BSS | Straight Razor from Bruton Stroube Studios on Vimeo.
Karen showed me this video from the same guys that brought you Breakfast Interrupted.
It also got me thinking about that wonderful scene from Gran Torino.
Indeed, it is a shame that we are losing our old ways. There are some shops in Malaysia where you get a number by vending machine, and then a silent hairdresser efficiently snips away your hair in under ten minutes. No idle chatter, no friendship. Just business.
Whenever I am home in Malaysia, I will always visit good ol' Johnny for my haircut. It may be cheap and tellingly so, but at least the trip is interesting.
Random Memories: Haircut through the Years Part 2
I remember when Dad lost his ability to walk, the church were swift and eager to help us through our first few difficult years. A member who owned a music store donated a box full of music cassettes to us, while the church donated a RM400 exercise bicycle to my father for his initial physiotherapy needs.
One of the many helpful aunties in the church decided that she would ease our financial burdens by giving the family a haircut. Her intentions were noble, God bless her soul, but the outcomes were often... interesting.

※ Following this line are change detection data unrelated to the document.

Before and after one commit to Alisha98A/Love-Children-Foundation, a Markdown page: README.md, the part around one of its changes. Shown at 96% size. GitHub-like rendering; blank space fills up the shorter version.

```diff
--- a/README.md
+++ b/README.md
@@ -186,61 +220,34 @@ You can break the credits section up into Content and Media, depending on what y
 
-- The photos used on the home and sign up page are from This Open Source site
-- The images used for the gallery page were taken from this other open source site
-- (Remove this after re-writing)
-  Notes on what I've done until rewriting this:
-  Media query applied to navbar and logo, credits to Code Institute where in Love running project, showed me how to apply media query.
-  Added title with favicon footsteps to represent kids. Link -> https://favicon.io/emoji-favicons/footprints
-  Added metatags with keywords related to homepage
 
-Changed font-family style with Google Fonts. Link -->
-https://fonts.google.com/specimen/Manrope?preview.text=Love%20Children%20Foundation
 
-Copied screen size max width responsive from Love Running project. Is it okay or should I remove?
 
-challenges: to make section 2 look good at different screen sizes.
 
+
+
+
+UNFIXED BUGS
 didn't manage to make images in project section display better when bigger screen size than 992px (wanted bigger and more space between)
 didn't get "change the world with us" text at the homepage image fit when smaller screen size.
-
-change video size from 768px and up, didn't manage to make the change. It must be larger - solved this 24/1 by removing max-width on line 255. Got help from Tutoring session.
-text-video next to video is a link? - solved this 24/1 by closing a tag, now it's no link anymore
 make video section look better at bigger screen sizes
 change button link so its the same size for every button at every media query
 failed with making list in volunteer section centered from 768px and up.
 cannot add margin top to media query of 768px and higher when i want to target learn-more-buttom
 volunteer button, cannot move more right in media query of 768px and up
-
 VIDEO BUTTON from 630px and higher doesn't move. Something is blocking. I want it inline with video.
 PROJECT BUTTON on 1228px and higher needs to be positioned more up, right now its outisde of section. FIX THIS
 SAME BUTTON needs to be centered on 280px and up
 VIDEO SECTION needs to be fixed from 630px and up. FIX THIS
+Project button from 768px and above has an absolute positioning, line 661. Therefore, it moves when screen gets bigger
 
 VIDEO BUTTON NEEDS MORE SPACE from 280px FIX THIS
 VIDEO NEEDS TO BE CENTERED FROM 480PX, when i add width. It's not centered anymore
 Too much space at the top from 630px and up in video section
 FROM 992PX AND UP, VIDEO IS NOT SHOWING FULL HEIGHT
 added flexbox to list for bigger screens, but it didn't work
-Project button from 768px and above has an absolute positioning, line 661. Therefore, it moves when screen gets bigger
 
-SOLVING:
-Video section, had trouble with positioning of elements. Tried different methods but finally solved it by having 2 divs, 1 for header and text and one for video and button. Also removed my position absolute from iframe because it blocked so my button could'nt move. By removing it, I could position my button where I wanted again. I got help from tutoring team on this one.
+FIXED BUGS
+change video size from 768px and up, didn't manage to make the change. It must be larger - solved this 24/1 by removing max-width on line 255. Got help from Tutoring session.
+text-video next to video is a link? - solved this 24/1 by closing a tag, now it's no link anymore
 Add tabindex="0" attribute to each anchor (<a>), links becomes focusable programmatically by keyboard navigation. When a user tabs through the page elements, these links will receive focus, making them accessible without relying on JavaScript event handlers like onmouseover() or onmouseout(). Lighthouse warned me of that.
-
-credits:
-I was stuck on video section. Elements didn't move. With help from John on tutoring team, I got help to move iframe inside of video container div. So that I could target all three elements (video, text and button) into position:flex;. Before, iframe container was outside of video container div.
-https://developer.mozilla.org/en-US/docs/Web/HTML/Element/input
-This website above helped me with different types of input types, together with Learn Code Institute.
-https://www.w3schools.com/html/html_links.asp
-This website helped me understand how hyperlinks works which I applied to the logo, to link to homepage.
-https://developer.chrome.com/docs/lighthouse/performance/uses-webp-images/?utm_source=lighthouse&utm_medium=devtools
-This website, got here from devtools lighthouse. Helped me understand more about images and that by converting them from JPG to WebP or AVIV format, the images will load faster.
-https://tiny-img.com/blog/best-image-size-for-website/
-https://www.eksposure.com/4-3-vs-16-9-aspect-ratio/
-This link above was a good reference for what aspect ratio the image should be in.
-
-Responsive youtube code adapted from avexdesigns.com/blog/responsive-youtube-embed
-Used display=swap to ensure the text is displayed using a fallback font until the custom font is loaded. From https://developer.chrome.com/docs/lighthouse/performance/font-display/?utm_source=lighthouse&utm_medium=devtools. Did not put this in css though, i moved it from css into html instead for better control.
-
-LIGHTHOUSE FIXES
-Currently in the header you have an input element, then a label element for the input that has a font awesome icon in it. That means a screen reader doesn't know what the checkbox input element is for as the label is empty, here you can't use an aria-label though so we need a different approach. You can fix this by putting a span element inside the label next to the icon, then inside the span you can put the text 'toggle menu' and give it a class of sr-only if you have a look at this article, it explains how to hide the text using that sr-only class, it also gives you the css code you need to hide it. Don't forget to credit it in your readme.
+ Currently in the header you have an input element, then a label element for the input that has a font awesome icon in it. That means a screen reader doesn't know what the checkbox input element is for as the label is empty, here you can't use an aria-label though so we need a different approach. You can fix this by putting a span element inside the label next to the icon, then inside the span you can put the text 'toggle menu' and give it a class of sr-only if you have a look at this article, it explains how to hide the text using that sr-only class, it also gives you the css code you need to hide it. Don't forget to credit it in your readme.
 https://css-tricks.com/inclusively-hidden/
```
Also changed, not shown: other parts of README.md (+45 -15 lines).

She would bring her hairdressing gear to our house - a pair of sharp stainless-steel scissors and a somewhat interesting manual razor. This razor was made out of plastic and shaped like a clam. You could separate the two halves of the clam and then insert a razor at either end, depending on whether you wanted a rougher shave or a finer shave.
Instead of a cloth thrown around our necks to keep away stray hairs from our collar, we improvised instead by cutting a hole in the middle of a newspaper foldout, and fitting it around our heads.
Inevitably all our haircuts would end up looking like this:
|Minus the funky earrings, of course|
There were always murmurs among married women that you should never let women hairdressers touch your husband's head. Too many stories about how Mrs X's husband ran away with the hairdresser after she 'put a spell' over his head. I suspect that the head was not all they were touching, to be honest.
Fuelled by both raging adolescent hormones and curiosity, I made my way up the stairs to one of the dodgy looking hairdressers in my Taman (suburb) one day, my heart pounding with each step that I took up the stairs.
I got an enticing lady, all right. All fifty-five years of her. Curly grey haired and gruff, her sleeveless underarm dingle-dangles (that's a term I learnt from Karen) wobbling as she snipped away at my hair.
It was an ultimately anti-climatic moment in my teenage life, but hey, it wasn't a half bad haircut.
I think most of my later years before I ended up with Johnny were spent mostly at Indian barbers.
The Indian barbers themselves were pretty adept with the electric razor and scissors. Most of the time, however, everyone who walked in for a haircut (inevitably men) would always walk out with the same hairstyle - a buzz cut to the sides and back, and short at the top.
Haircuts at the Indian barber would set you back by RM10. Added to that value for your money was the wonderful 'head cracking' service at the end of it. The barber suddenly turns amateur chiropractor - steadying your head at the top and at your chin with both his hands, he twists it one way and then the other to give a satisying 'crack' as if you were cracking your knuckles.
Except that, you know, it was the spine of your neck.
That's us Malaysians, living on the edge of danger - walk in for a haircut, and a 5% chance of paraplegia.